## YOUR OBJECTIVE:
Give back each line of the listing below that contains the string "truth".

## PROVIDED DATA:
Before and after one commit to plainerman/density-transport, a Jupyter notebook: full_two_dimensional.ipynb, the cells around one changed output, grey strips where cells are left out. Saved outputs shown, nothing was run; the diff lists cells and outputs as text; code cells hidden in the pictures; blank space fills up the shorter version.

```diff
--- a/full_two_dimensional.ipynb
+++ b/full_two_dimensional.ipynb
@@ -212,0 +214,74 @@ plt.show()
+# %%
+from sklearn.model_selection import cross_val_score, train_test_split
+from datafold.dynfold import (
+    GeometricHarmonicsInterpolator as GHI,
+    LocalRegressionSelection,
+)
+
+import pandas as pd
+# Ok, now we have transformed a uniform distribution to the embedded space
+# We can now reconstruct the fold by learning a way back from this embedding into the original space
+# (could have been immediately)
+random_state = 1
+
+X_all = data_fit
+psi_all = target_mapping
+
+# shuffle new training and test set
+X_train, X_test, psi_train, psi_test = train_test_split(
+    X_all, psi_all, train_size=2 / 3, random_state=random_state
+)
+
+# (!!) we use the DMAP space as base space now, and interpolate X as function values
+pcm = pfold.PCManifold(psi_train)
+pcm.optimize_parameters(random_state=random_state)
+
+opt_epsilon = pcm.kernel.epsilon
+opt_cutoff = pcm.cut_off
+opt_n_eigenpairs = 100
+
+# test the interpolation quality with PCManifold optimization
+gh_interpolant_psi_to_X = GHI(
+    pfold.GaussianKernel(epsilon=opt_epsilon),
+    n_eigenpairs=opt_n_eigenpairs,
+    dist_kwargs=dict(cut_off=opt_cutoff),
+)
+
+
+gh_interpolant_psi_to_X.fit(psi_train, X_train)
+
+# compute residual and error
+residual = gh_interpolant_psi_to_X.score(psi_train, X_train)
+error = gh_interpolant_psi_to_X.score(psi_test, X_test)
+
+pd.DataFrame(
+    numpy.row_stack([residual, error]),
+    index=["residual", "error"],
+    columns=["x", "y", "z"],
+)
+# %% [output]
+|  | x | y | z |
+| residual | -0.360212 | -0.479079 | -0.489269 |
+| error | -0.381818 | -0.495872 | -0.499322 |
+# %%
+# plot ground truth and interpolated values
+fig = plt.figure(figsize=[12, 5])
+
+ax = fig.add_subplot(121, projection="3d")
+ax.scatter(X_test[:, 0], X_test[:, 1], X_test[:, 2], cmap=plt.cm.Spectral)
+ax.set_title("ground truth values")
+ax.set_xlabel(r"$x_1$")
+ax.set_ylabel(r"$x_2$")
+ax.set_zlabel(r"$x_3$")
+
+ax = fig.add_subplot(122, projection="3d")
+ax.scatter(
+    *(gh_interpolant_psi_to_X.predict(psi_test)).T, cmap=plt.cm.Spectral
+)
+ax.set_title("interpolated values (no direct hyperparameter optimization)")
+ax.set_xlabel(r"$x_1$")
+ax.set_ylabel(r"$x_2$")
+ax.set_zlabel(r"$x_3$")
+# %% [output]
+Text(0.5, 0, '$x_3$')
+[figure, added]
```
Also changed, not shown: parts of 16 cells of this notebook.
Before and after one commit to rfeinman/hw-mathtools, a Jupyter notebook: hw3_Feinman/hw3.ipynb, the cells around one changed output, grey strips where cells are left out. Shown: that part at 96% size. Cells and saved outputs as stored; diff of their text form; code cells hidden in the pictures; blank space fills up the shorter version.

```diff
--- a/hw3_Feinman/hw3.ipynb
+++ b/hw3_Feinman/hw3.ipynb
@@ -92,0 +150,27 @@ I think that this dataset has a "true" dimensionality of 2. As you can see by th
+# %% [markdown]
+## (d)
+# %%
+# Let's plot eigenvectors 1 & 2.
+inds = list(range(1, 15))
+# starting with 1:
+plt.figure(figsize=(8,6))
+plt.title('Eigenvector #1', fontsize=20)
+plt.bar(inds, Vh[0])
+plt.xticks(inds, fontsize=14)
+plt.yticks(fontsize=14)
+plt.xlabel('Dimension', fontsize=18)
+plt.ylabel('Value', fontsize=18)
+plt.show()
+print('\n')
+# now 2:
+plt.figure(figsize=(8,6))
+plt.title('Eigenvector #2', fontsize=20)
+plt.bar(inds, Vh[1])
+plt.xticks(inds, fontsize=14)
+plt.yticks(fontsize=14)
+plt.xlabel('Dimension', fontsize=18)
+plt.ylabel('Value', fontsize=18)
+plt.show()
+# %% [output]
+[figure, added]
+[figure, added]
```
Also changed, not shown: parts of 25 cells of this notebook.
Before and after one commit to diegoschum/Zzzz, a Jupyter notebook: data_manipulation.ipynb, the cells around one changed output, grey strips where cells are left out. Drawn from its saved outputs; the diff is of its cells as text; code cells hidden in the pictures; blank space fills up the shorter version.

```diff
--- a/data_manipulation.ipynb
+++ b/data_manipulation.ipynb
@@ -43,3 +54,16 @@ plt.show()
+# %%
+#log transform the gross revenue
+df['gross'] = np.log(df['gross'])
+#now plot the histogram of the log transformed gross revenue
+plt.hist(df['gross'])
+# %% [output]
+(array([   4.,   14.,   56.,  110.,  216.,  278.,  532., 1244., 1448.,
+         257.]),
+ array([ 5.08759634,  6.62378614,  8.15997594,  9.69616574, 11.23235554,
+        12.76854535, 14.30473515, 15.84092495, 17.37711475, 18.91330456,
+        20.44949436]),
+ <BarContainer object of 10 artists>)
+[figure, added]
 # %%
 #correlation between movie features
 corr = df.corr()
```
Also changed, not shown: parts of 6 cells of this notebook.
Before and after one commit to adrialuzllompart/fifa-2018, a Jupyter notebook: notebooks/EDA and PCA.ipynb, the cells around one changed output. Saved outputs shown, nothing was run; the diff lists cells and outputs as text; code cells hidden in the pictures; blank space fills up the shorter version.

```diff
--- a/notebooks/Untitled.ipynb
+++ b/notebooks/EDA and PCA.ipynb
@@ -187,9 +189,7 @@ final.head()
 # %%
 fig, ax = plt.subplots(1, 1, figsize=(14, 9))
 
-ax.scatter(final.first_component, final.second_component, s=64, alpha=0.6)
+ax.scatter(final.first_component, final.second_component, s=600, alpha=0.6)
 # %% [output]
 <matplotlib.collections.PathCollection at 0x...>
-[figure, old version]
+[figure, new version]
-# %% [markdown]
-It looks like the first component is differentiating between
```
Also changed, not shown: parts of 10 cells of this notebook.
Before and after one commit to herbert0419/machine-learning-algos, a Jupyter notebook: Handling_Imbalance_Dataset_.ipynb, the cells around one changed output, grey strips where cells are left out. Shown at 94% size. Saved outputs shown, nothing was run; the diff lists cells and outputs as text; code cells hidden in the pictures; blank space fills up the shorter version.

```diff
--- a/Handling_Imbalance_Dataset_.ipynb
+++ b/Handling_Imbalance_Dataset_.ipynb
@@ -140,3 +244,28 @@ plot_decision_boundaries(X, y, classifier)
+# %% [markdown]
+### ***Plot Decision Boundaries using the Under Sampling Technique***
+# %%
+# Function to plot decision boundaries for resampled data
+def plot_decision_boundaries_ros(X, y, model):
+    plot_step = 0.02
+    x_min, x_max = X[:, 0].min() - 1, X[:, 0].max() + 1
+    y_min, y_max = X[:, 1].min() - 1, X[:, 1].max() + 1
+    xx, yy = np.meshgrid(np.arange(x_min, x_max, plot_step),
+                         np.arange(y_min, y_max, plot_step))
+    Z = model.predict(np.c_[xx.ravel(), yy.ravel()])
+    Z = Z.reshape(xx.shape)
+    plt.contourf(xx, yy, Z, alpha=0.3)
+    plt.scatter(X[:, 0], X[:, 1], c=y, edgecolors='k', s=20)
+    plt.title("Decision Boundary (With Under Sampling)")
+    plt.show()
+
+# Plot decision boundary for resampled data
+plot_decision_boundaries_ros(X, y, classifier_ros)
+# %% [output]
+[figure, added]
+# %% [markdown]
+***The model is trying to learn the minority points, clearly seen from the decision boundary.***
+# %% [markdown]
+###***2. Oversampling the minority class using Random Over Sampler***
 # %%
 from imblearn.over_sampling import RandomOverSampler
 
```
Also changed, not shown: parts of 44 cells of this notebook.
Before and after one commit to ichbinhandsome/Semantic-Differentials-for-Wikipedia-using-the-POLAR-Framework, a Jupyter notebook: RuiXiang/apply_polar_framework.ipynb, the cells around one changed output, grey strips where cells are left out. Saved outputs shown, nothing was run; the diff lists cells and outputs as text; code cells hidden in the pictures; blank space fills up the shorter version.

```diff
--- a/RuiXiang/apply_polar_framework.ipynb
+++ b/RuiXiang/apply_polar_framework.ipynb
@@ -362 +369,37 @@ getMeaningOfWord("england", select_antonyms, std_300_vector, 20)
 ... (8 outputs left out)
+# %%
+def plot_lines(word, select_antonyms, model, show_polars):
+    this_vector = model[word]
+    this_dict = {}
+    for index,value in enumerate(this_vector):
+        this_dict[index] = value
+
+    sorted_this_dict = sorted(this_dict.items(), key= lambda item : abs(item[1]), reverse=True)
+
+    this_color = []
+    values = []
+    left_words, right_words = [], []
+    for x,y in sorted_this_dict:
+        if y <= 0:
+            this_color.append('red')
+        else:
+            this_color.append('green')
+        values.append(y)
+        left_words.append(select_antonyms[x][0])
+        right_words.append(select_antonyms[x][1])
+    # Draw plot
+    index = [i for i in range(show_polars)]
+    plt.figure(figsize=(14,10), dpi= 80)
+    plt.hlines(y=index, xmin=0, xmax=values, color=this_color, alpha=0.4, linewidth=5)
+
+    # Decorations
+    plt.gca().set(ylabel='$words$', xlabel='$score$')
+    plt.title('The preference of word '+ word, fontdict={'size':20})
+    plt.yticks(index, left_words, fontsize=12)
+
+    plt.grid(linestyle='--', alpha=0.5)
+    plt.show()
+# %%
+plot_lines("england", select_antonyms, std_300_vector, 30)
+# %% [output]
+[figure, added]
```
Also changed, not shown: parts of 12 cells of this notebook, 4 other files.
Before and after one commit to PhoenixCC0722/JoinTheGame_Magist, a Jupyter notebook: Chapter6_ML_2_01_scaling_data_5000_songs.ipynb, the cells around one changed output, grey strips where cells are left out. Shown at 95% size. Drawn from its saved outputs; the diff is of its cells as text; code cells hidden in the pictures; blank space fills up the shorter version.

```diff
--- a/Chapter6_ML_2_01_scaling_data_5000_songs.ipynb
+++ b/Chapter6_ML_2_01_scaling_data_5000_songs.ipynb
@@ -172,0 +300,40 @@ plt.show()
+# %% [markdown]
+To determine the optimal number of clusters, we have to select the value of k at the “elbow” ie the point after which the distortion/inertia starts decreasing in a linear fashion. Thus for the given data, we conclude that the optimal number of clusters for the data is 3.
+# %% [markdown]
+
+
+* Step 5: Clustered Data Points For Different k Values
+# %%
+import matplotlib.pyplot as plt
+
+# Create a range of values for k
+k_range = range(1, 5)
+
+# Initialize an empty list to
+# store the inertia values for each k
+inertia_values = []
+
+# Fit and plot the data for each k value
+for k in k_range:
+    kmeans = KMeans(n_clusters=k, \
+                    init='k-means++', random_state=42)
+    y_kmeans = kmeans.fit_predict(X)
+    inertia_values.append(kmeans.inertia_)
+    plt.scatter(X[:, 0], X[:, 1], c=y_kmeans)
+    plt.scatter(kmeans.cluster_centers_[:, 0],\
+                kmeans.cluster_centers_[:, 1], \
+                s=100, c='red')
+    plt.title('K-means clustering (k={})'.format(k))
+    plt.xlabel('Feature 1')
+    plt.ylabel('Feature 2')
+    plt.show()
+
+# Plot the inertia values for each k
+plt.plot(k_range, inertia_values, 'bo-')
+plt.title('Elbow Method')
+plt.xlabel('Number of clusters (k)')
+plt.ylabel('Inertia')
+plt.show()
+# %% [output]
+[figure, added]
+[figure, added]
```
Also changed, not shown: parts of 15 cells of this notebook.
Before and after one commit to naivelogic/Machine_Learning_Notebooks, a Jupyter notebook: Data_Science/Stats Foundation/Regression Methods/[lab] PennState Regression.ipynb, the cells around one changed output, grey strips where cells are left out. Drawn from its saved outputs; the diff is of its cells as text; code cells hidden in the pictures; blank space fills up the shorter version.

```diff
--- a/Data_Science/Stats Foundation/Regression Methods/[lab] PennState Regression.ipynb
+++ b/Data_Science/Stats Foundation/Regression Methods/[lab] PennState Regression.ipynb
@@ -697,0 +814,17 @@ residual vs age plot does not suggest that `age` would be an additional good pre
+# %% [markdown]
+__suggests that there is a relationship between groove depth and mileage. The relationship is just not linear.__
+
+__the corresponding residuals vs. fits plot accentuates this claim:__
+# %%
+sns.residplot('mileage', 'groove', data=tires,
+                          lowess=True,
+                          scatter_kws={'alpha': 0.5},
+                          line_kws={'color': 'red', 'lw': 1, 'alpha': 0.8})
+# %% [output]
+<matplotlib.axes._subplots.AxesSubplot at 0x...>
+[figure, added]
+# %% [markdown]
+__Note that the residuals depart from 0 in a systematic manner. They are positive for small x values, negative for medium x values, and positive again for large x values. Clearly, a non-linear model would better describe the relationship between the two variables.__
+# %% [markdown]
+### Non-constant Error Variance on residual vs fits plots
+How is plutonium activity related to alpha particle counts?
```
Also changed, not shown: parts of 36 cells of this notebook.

## RESPONSE AREA:
+# plot ground truth and interpolated values
+ax.set_title("ground truth values")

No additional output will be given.